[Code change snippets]
*** Block opens ***

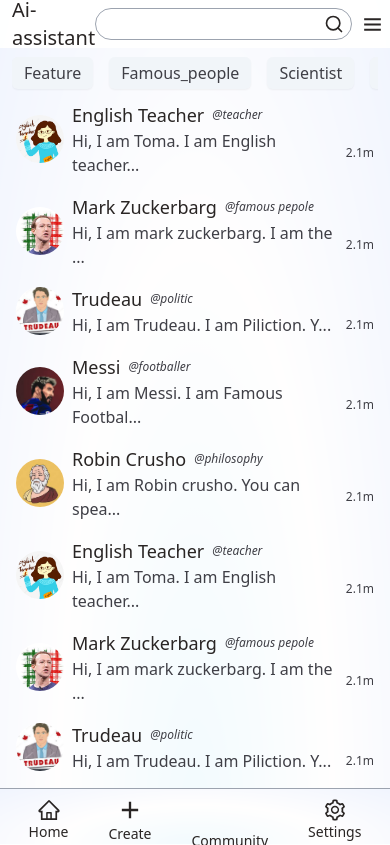
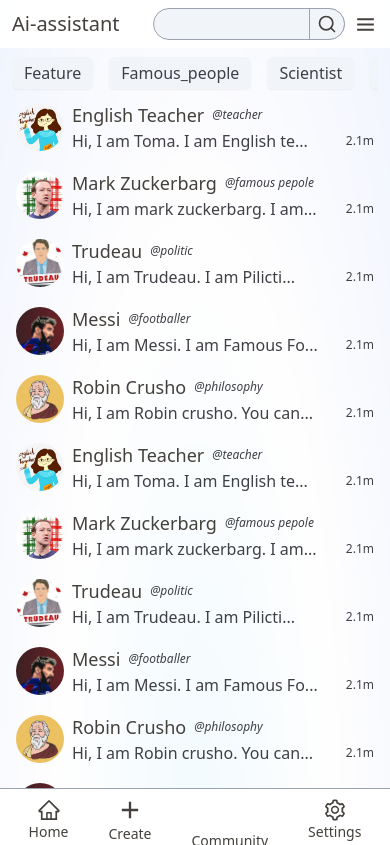
Before and after one commit to dev-mohiuddin/Artificial-Intelligence-chat, a React (Vite) app: page / in a window 390 px wide. Built offline with nearby package versions, Linux system fonts and the light colour scheme; some icons are missing.

Commit message:
input box fixed

```diff
--- a/src/App.jsx
+++ b/src/App.jsx
@@ -12,7 +12,7 @@
 function App() {
 
   return (
-    <div className='dark'>
+    <div className='dar'>
       <Routes>
         <Route path='/' element={<Frontend />}>
           <Route index element={<Home />} />
--- a/src/components/chat/ChatFooter.jsx
+++ b/src/components/chat/ChatFooter.jsx
@@ -3,7 +3,7 @@
 function ChatFooter() {
   return (
     <div className='fixed bottom-0 w-full flex'>
-      <div className='w-[768px]  bg-pink-50 px-3 border border-x-0 border-b-0 border-t-gray-400 dark:border-t-gray-600 dark:bg-slate-900'>
+      <div className='w-[768px] dark:bg-slate-900 bg-slate-100 px-3 border border-x-0 border-b-0 border-t-gray-400 dark:border-t-gray-600'>
         <div className='relative flex justify-center items-center h-14 md:h-16'>
           <input className=' md:mx-4 outline-none rounded-full w-full border border-blue-500 bg-transparent h-9 px-4 pcol' placeholder='Type your message' type="text" name="" />
           <span className='absolute md:mx-4 right-1 text-xl text-blue-500 cursor-pointer p-1'><AiOutlineSend /></span>
--- a/src/components/home/Character.jsx
+++ b/src/components/home/Character.jsx
@@ -20,7 +20,7 @@
                                         <p className='text-xs italic pcol'>@{persion.creator}</p>
                                     </div>
                                     <div className='flex justify-between items-center'>
-                                        <p className='pcol text-base font-normal'>{persion.description.substring(0, 35)}...</p>
+                                        <p className='pcol text-base font-normal'>{persion.description.substring(0, 30)}...</p>
                                         <span className='text-right pcol text-xs font-medium'>{persion.follow}</span>
                                     </div>
                                 </div>
--- a/src/components/layout/frontend/Header.jsx
+++ b/src/components/layout/frontend/Header.jsx
@@ -15,8 +15,8 @@
           </div>
           <div className="flex flex-1 justify-end gap-2 md:gap-5">
             <div className='relative flex items-center'>
-              <input className='h-8 outline-none px-3 flex-1 rounded-full md:rounded-md border border-gray-400 dark:border-gray-600 focus:border-blue-300 bg-transparent pcol dark:bg-gray-900' type="text" name="" id="" />
-              <span className='text-xl absolute right-2 hcol cursor-pointer'><FiSearch /></span>
+              <input className='h-8 outline-none px-3 w-48 md:w-72 rounded-full md:rounded-md border bg-slate-100 border-gray-400 dark:border-gray-600 focus:border-blue-300 pcol dark:bg-gray-900' type="text" name="" id="" />
+              <span className='text-xl absolute right-0 bg-slate-100 dark:bg-gray-900 h-full w-9 border border-gray-400 dark:border-gray-600 flex justify-center items-center rounded-r-full md:rounded-r-md overflow-hidden hcol cursor-pointer'><FiSearch /></span>
             </div>
             <div className='flex items-center md:hidden'>
                 <span className='hcol'><BiMenu size={25} /></span>
--- a/src/components/layout/frontend/Sidebar.jsx
+++ b/src/components/layout/frontend/Sidebar.jsx
@@ -5,7 +5,7 @@
 
 function Sidebar() {
   return (
-    <div className='fixed main-bg md:bg-none md:pl-6 min-w-full md:min-w-0 md:static bottom-0 h-14 md:h-[calc(100vh-56px)] z-50 md:py-4 border border-x-0 border-b-0 dark:border-t-gray-600 border-t-gray-400 md:border-0'>
+    <div className='fixed md:bg-none md:pl-6 min-w-full md:min-w-0 md:static bottom-0 h-14 md:h-[calc(100vh-56px)] z-50 md:py-4 border border-x-0 border-b-0 dark:border-t-gray-600 border-t-gray-400 md:border-0'>
         <div className='glass md:bg-transparent md:dark:bg-none  min-h-full md:min-h-0 md:pb-0 flex mx-auto  items-center justify-center  md:flex-col gap-10 md:gap-5'>
           <Link to="/">
             <div className='flex flex-col items-center hover:cursor-pointer group'>
--- a/src/index.css
+++ b/src/index.css
@@ -2,11 +2,27 @@
 @tailwind components;
 @tailwind utilities;
 
+/* width */
+  .scroll::-webkit-scrollbar {
+    width: 4px;
+  }
+  /* Track */
+  .scroll::-webkit-scrollbar-track {
+    background: transparent;
+  }
+  /* Handle */
+  .scroll::-webkit-scrollbar-thumb {
+    background: rgba(0, 0, 255, 0.295);
+    border-radius: 50px;
+  }
+  /* Handle on hover */
+  .scroll::-webkit-scrollbar-thumb:hover {
+    background: #fff12873;
+  }
 
 .scroll-hide::-webkit-scrollbar {
     display: none;
 }
-
 .scroll-hide {
   -ms-overflow-style: none;
   scrollbar-width: none;
@@ -24,9 +40,9 @@
         @apply bg-[radial-gradient(ellipse_at_bottom,_var(--tw-gradient-stops))] from-sky-400 via-pink-50 to-blue-600
     }
     .hcol{
-        @apply text-stone-800 font-medium dark:text-gray-300
+        @apply text-stone-700 font-medium dark:text-slate-300
     }
     .pcol{
-        @apply text-zinc-700 dark:text-slate-300
+        @apply text-zinc-700 dark:text-slate-400
     }
 }
--- a/src/pages/Community.jsx
+++ b/src/pages/Community.jsx
@@ -2,9 +2,10 @@
 
 function Community() {
   return (
-    <div className='w-full h-full py-2'>
+    <div className='w-full h-full py-2 overflow-y-auto scroll'>
       <div className='container'>
         <h1 className="pcol">Community</h1>
+
       </div>
     </div>
   )
--- a/src/pages/Create.jsx
+++ b/src/pages/Create.jsx
@@ -5,7 +5,7 @@
 
 
   return (
-    <div className='w-full py-2 h-full overflow-y-auto '>
+    <div className='w-full py-2 h-full overflow-y-auto scroll'>
       <div className='container flex flex-col md:gap-8 gap-5'>
         <div className='space-y-2 md:space-y-4'>
           <div className='flex items-center gap-2'>
--- a/src/pages/Home.jsx
+++ b/src/pages/Home.jsx
@@ -6,7 +6,7 @@
 
 function Home() {
   return (
-    <div className='flex flex-col gap-4 w-full h-full overflow-y-scroll'>
+    <div className='flex flex-col gap-4 w-full h-full overflow-y-auto scroll'>
       <div className="container">
         <Category />
         <Character />
--- a/tailwind.config.js
+++ b/tailwind.config.js
@@ -1,6 +1,6 @@
 /** @type {import('tailwindcss').Config} */
 export default {
-  // darkMode: 'class',
+  darkMode: 'class',
   content: [
     "./index.html",
     "./src/**/*.{js,ts,jsx,tsx}",
```
Also changed, not shown: src/components/chat/ChatContainer.jsx (+31 -24 lines).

*** Block closes ***

Print the data above exactly; drop every picture.

Before and after one commit to dev-mohiuddin/Artificial-Intelligence-chat, a React (Vite) app: page / in a window 390 px wide. Built offline with nearby package versions, Linux system fonts and the light colour scheme; some icons are missing.

Commit message:
input box fixed

```diff
--- a/src/App.jsx
+++ b/src/App.jsx
@@ -12,7 +12,7 @@
 function App() {
 
   return (
-    <div className='dark'>
+    <div className='dar'>
       <Routes>
         <Route path='/' element={<Frontend />}>
           <Route index element={<Home />} />
--- a/src/components/chat/ChatFooter.jsx
+++ b/src/components/chat/ChatFooter.jsx
@@ -3,7 +3,7 @@
 function ChatFooter() {
   return (
     <div className='fixed bottom-0 w-full flex'>
-      <div className='w-[768px]  bg-pink-50 px-3 border border-x-0 border-b-0 border-t-gray-400 dark:border-t-gray-600 dark:bg-slate-900'>
+      <div className='w-[768px] dark:bg-slate-900 bg-slate-100 px-3 border border-x-0 border-b-0 border-t-gray-400 dark:border-t-gray-600'>
         <div className='relative flex justify-center items-center h-14 md:h-16'>
           <input className=' md:mx-4 outline-none rounded-full w-full border border-blue-500 bg-transparent h-9 px-4 pcol' placeholder='Type your message' type="text" name="" />
           <span className='absolute md:mx-4 right-1 text-xl text-blue-500 cursor-pointer p-1'><AiOutlineSend /></span>
--- a/src/components/home/Character.jsx
+++ b/src/components/home/Character.jsx
@@ -20,7 +20,7 @@
                                         <p className='text-xs italic pcol'>@{persion.creator}</p>
                                     </div>
                                     <div className='flex justify-between items-center'>
-                                        <p className='pcol text-base font-normal'>{persion.description.substring(0, 35)}...</p>
+                                        <p className='pcol text-base font-normal'>{persion.description.substring(0, 30)}...</p>
                                         <span className='text-right pcol text-xs font-medium'>{persion.follow}</span>
                                     </div>
                                 </div>
--- a/src/components/layout/frontend/Header.jsx
+++ b/src/components/layout/frontend/Header.jsx
@@ -15,8 +15,8 @@
           </div>
           <div className="flex flex-1 justify-end gap-2 md:gap-5">
             <div className='relative flex items-center'>
-              <input className='h-8 outline-none px-3 flex-1 rounded-full md:rounded-md border border-gray-400 dark:border-gray-600 focus:border-blue-300 bg-transparent pcol dark:bg-gray-900' type="text" name="" id="" />
-              <span className='text-xl absolute right-2 hcol cursor-pointer'><FiSearch /></span>
+              <input className='h-8 outline-none px-3 w-48 md:w-72 rounded-full md:rounded-md border bg-slate-100 border-gray-400 dark:border-gray-600 focus:border-blue-300 pcol dark:bg-gray-900' type="text" name="" id="" />
+              <span className='text-xl absolute right-0 bg-slate-100 dark:bg-gray-900 h-full w-9 border border-gray-400 dark:border-gray-600 flex justify-center items-center rounded-r-full md:rounded-r-md overflow-hidden hcol cursor-pointer'><FiSearch /></span>
             </div>
             <div className='flex items-center md:hidden'>
                 <span className='hcol'><BiMenu size={25} /></span>
--- a/src/components/layout/frontend/Sidebar.jsx
+++ b/src/components/layout/frontend/Sidebar.jsx
@@ -5,7 +5,7 @@
 
 function Sidebar() {
   return (
-    <div className='fixed main-bg md:bg-none md:pl-6 min-w-full md:min-w-0 md:static bottom-0 h-14 md:h-[calc(100vh-56px)] z-50 md:py-4 border border-x-0 border-b-0 dark:border-t-gray-600 border-t-gray-400 md:border-0'>
+    <div className='fixed md:bg-none md:pl-6 min-w-full md:min-w-0 md:static bottom-0 h-14 md:h-[calc(100vh-56px)] z-50 md:py-4 border border-x-0 border-b-0 dark:border-t-gray-600 border-t-gray-400 md:border-0'>
         <div className='glass md:bg-transparent md:dark:bg-none  min-h-full md:min-h-0 md:pb-0 flex mx-auto  items-center justify-center  md:flex-col gap-10 md:gap-5'>
           <Link to="/">
             <div className='flex flex-col items-center hover:cursor-pointer group'>
--- a/src/index.css
+++ b/src/index.css
@@ -2,11 +2,27 @@
 @tailwind components;
 @tailwind utilities;
 
+/* width */
+  .scroll::-webkit-scrollbar {
+    width: 4px;
+  }
+  /* Track */
+  .scroll::-webkit-scrollbar-track {
+    background: transparent;
+  }
+  /* Handle */
+  .scroll::-webkit-scrollbar-thumb {
+    background: rgba(0, 0, 255, 0.295);
+    border-radius: 50px;
+  }
+  /* Handle on hover */
+  .scroll::-webkit-scrollbar-thumb:hover {
+    background: #fff12873;
+  }
 
 .scroll-hide::-webkit-scrollbar {
     display: none;
 }
-
 .scroll-hide {
   -ms-overflow-style: none;
   scrollbar-width: none;
@@ -24,9 +40,9 @@
         @apply bg-[radial-gradient(ellipse_at_bottom,_var(--tw-gradient-stops))] from-sky-400 via-pink-50 to-blue-600
     }
     .hcol{
-        @apply text-stone-800 font-medium dark:text-gray-300
+        @apply text-stone-700 font-medium dark:text-slate-300
     }
     .pcol{
-        @apply text-zinc-700 dark:text-slate-300
+        @apply text-zinc-700 dark:text-slate-400
     }
 }
--- a/src/pages/Community.jsx
+++ b/src/pages/Community.jsx
@@ -2,9 +2,10 @@
 
 function Community() {
   return (
-    <div className='w-full h-full py-2'>
+    <div className='w-full h-full py-2 overflow-y-auto scroll'>
       <div className='container'>
         <h1 className="pcol">Community</h1>
+
       </div>
     </div>
   )
--- a/src/pages/Create.jsx
+++ b/src/pages/Create.jsx
@@ -5,7 +5,7 @@
 
 
   return (
-    <div className='w-full py-2 h-full overflow-y-auto '>
+    <div className='w-full py-2 h-full overflow-y-auto scroll'>
       <div className='container flex flex-col md:gap-8 gap-5'>
         <div className='space-y-2 md:space-y-4'>
           <div className='flex items-center gap-2'>
--- a/src/pages/Home.jsx
+++ b/src/pages/Home.jsx
@@ -6,7 +6,7 @@
 
 function Home() {
   return (
-    <div className='flex flex-col gap-4 w-full h-full overflow-y-scroll'>
+    <div className='flex flex-col gap-4 w-full h-full overflow-y-auto scroll'>
       <div className="container">
         <Category />
         <Character />
--- a/tailwind.config.js
+++ b/tailwind.config.js
@@ -1,6 +1,6 @@
 /** @type {import('tailwindcss').Config} */
 export default {
-  // darkMode: 'class',
+  darkMode: 'class',
   content: [
     "./index.html",
     "./src/**/*.{js,ts,jsx,tsx}",
```
Also changed, not shown: src/components/chat/ChatContainer.jsx (+31 -24 lines).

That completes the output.